    31. Petra Gerlach-Kristen, 2004. "Is the MPC's Voting Record Informative about Future UK Monetary Policy?," Scandinavian Journal of Economics, Wiley Blackwell, vol. 106(2), pages 299-313, June.
    Full references (including those not matched with items on IDEAS)

    More about this item

    Keywords

    Bank of England; Monetary Policy Committee; career background effects; dissent voting; unobserved heterogeneity;

    JEL classification:

    • D7 - Microeconomics - - Analysis of Collective Decision-Making
    • E5 - Macroeconomics and Monetary Economics - - Monetary Policy, Central Banking, and the Supply of Money and Credit
    • C35 - Mathematical and Quantitative Methods - - Multiple or Simultaneous Equation Models; Multiple Variables - - - Discrete Regression and Qualitative Choice Models; Discrete Regressors; Proportions

    NEP fields

    This paper has been announced in the following NEP Reports:

    Statistics

    Access and download statistics

    Corrections

    All material on this site has been provided by the respective publishers and authors.
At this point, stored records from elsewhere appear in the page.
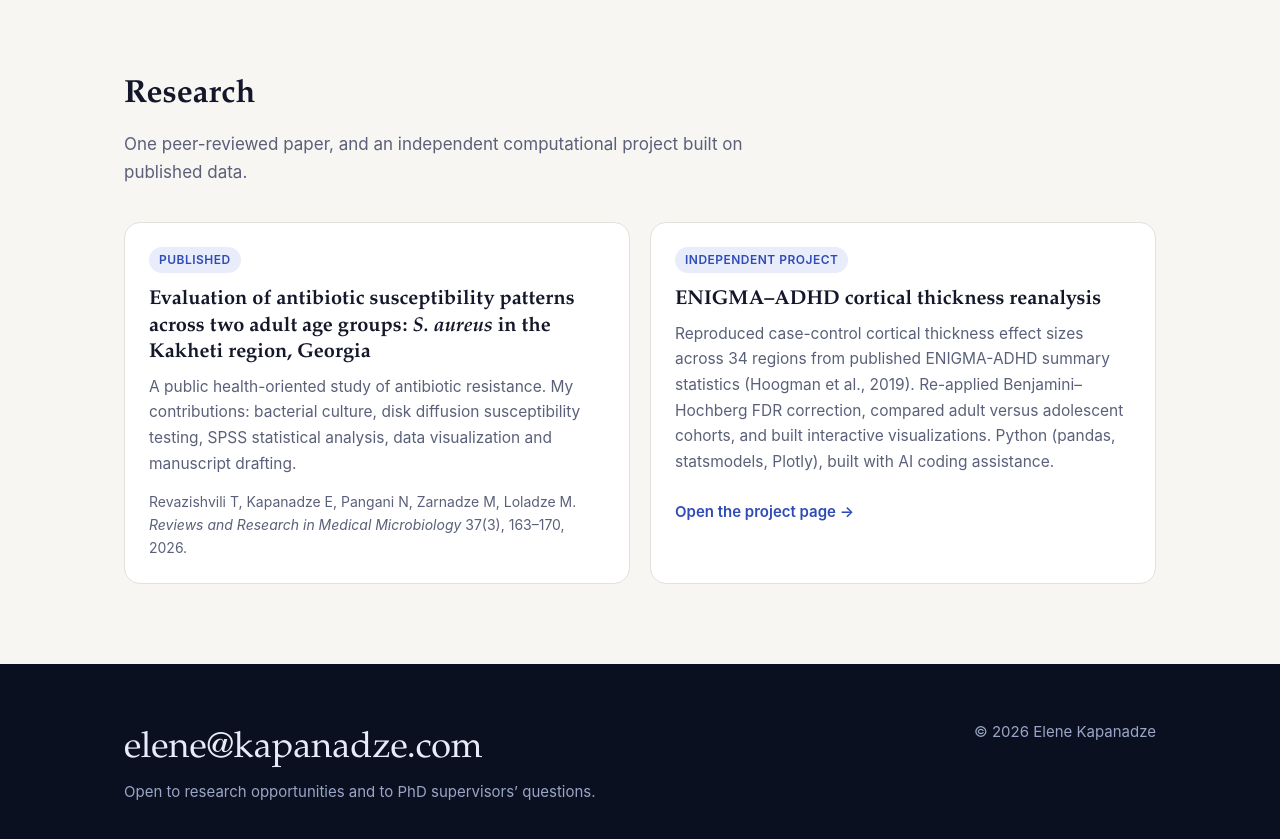
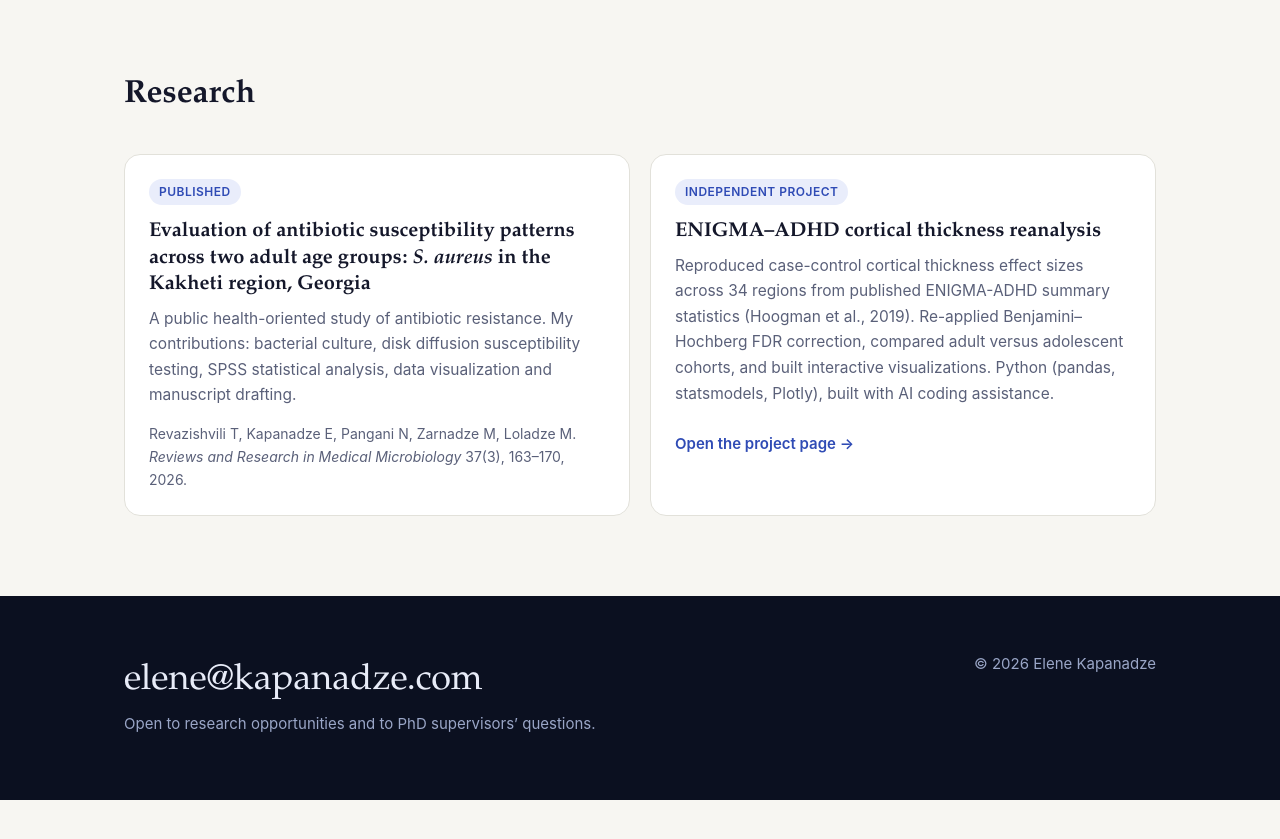
Before and after one commit to ekapanadze/ekapanadze.github.io, a plain HTML site: page index.html in a window 1280 px wide. Shown: the part 3300-4139 px from the top of the page. After the commit the page ends 4100 px from the top, so only its background shows below. Drawn offline with Linux system fonts and the light colour scheme; no server answers.

Commit message:
Add files via upload

```diff
--- a/index.html
+++ b/index.html
@@ -123,7 +123,7 @@ input[type=range]{width:100%;accent-color:var(--glow)}
 
 /* light sections */
 section.light{padding:80px 0;border-top:1px solid var(--line)}
-h2.h{font-family:var(--serif);font-size:32px;margin:0 0 8px;font-weight:600}
+h2.h{font-family:var(--serif);font-size:32px;margin:0 0 32px;font-weight:600}
 .sub2{color:var(--muted);margin:0 0 36px;max-width:38em}
 .about{display:grid;grid-template-columns:1.5fr 1fr;gap:56px}
 .about p{margin:0 0 16px}
@@ -297,7 +297,6 @@ footer .wrap{display:flex;flex-wrap:wrap;justify-content:space-between;gap:14px}
   <section class="light" id="research">
     <div class="wrap">
       <h2 class="h" data-i="resH">Research</h2>
-      <p class="sub2" data-i="resSub">One peer-reviewed paper, and an independent computational project built on published data.</p>
       <div class="cards">
         <article class="card">
           <span class="tag" data-i="tagPub">Published</span>
@@ -339,7 +338,7 @@ footer .wrap{display:flex;flex-wrap:wrap;justify-content:space-between;gap:14px}
       lead:"I combine clinical training with computational neuroscience, aiming at objective, biomarker-based diagnosis in psychiatry.",
       btnRadar:"See the live research radar", btnLab:"Try the brain lab",
       btnAbout:"About me", btnEmail:"Email me", btnCv:"Download CV",
-      resH:"Research", resSub:"One peer-reviewed paper, and an independent computational project built on published data.",
+      resH:"Research",
       tagPub:"Published",
       card1P:"A public health-oriented study of antibiotic resistance. My contributions: bacterial culture, disk diffusion susceptibility testing, SPSS statistical analysis, data visualization and manuscript drafting.",
       tagIndep:"Independent project",
@@ -403,7 +402,7 @@ footer .wrap{display:flex;flex-wrap:wrap;justify-content:space-between;gap:14px}
       loading:"Live-Daten werden geladen…", errMsg:"Live-Daten konnten gerade nicht geladen werden.",
       openSrc:"Diese Suche in Europe PMC öffnen", liveAt:"Live von Europe PMC, aktualisiert",
       matches:"passende Publikationen", noRes:"Keine Publikationen für diese Auswahl gefunden.", papersN:"Publikationen",
-      resH:"Forschung", resSub:"Eine peer-reviewte Publikation und ein eigenständiges computergestütztes Projekt auf Basis veröffentlichter Daten.",
+      resH:"Forschung",
       tagPub:"Veröffentlicht",
       card1P:"Eine Studie im Bereich Public Health zu Antibiotikaresistenzen. Meine Beiträge: bakterielle Kultur, Diskdiffusionstests zur Empfindlichkeitsbestimmung, statistische Analyse in SPSS, Datenvisualisierung und Verfassen des Manuskripts.",
       tagIndep:"Eigenständiges Projekt",
```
You can help correct errors and omissions. When requesting a correction, please mention this item's handle: RePEc:pra:mprapa:9100. See general information about how to correct material in RePEc.

    For technical questions regarding this item, or to correct its authors, title, abstract, bibliographic or download information, contact: (Joachim Winter) or (Rebekah McClure). General contact details of provider: http://edirc.repec.org/data/vfmunde.html .

    If you have authored this item and are not yet registered with RePEc, we encourage you to do it here. This allows to link your profile to this item. It also allows you to accept potential citations to this item that we are uncertain about.

    If CitEc recognized a reference but did not link an item in RePEc to it, you can help with this form .

    If you know of missing items citing this one, you can help us creating those links by adding the relevant references in the same way as above, for each refering item. If you are a registered author of this item, you may also want to check the "citations" tab in your RePEc Author Service profile, as there may be some citations waiting for confirmation.

    Please note that corrections may take a couple of weeks to filter through the various RePEc services.

    IDEAS is a RePEc service hosted by the Research Division of the Federal Reserve Bank of St. Louis . RePEc uses bibliographic data supplied by the respective publishers.